* **Task brief**
Please copy out the full listing that follows exactly; no picture belongs in the copy.

Material for this task Start Marker

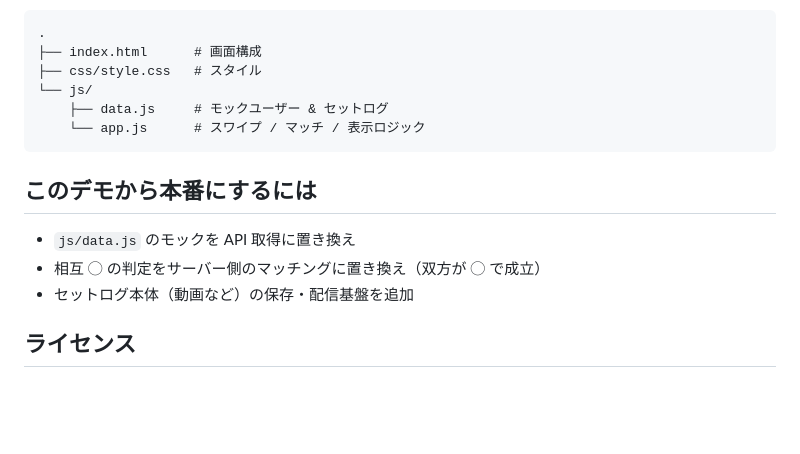
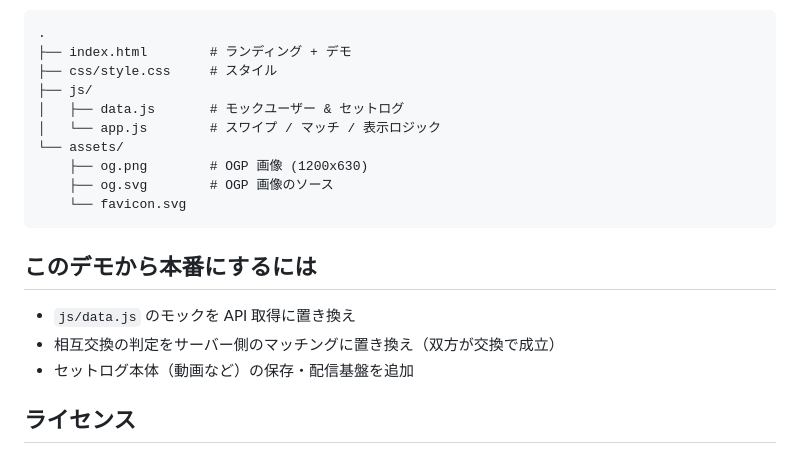
Before and after one commit to tmk4men/logswap, a Markdown page: README.md, the part around one of its changes. GitHub-like rendering; blank space fills up the shorter version.

````diff
--- a/README.md
+++ b/README.md
@@ -52,17 +57,21 @@ npx serve .
 
 ```
 .
-├── index.html      # 画面構成
-├── css/style.css   # スタイル
-└── js/
-    ├── data.js     # モックユーザー & セットログ
-    └── app.js      # スワイプ / マッチ / 表示ロジック
+├── index.html        # ランディング + デモ
+├── css/style.css     # スタイル
+├── js/
+│   ├── data.js       # モックユーザー & セットログ
+│   └── app.js        # スワイプ / マッチ / 表示ロジック
+└── assets/
+    ├── og.png        # OGP 画像 (1200x630)
+    ├── og.svg        # OGP 画像のソース
+    └── favicon.svg
 ```
 
 ## このデモから本番にするには
 
 - `js/data.js` のモックを API 取得に置き換え
-- 相互 ◯ の判定をサーバー側のマッチングに置き換え（双方が ◯ で成立）
+- 相互交換の判定をサーバー側のマッチングに置き換え（双方が交換で成立）
 - セットログ本体（動画など）の保存・配信基盤を追加
 
 ## ライセンス
````
Also changed, not shown: other parts of README.md (+40 -35 lines), assets/og.png (added), 6 other files.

Material for this task End Marker

* **Result**
Before and after one commit to tmk4men/logswap, a Markdown page: README.md, the part around one of its changes. GitHub-like rendering; blank space fills up the shorter version.

````diff
--- a/README.md
+++ b/README.md
@@ -52,17 +57,21 @@ npx serve .
 
 ```
 .
-├── index.html      # 画面構成
-├── css/style.css   # スタイル
-└── js/
-    ├── data.js     # モックユーザー & セットログ
-    └── app.js      # スワイプ / マッチ / 表示ロジック
+├── index.html        # ランディング + デモ
+├── css/style.css     # スタイル
+├── js/
+│   ├── data.js       # モックユーザー & セットログ
+│   └── app.js        # スワイプ / マッチ / 表示ロジック
+└── assets/
+    ├── og.png        # OGP 画像 (1200x630)
+    ├── og.svg        # OGP 画像のソース
+    └── favicon.svg
 ```
 
 ## このデモから本番にするには
 
 - `js/data.js` のモックを API 取得に置き換え
-- 相互 ◯ の判定をサーバー側のマッチングに置き換え（双方が ◯ で成立）
+- 相互交換の判定をサーバー側のマッチングに置き換え（双方が交換で成立）
 - セットログ本体（動画など）の保存・配信基盤を追加
 
 ## ライセンス
````
Also changed, not shown: other parts of README.md (+40 -35 lines), assets/og.png (added), 6 other files.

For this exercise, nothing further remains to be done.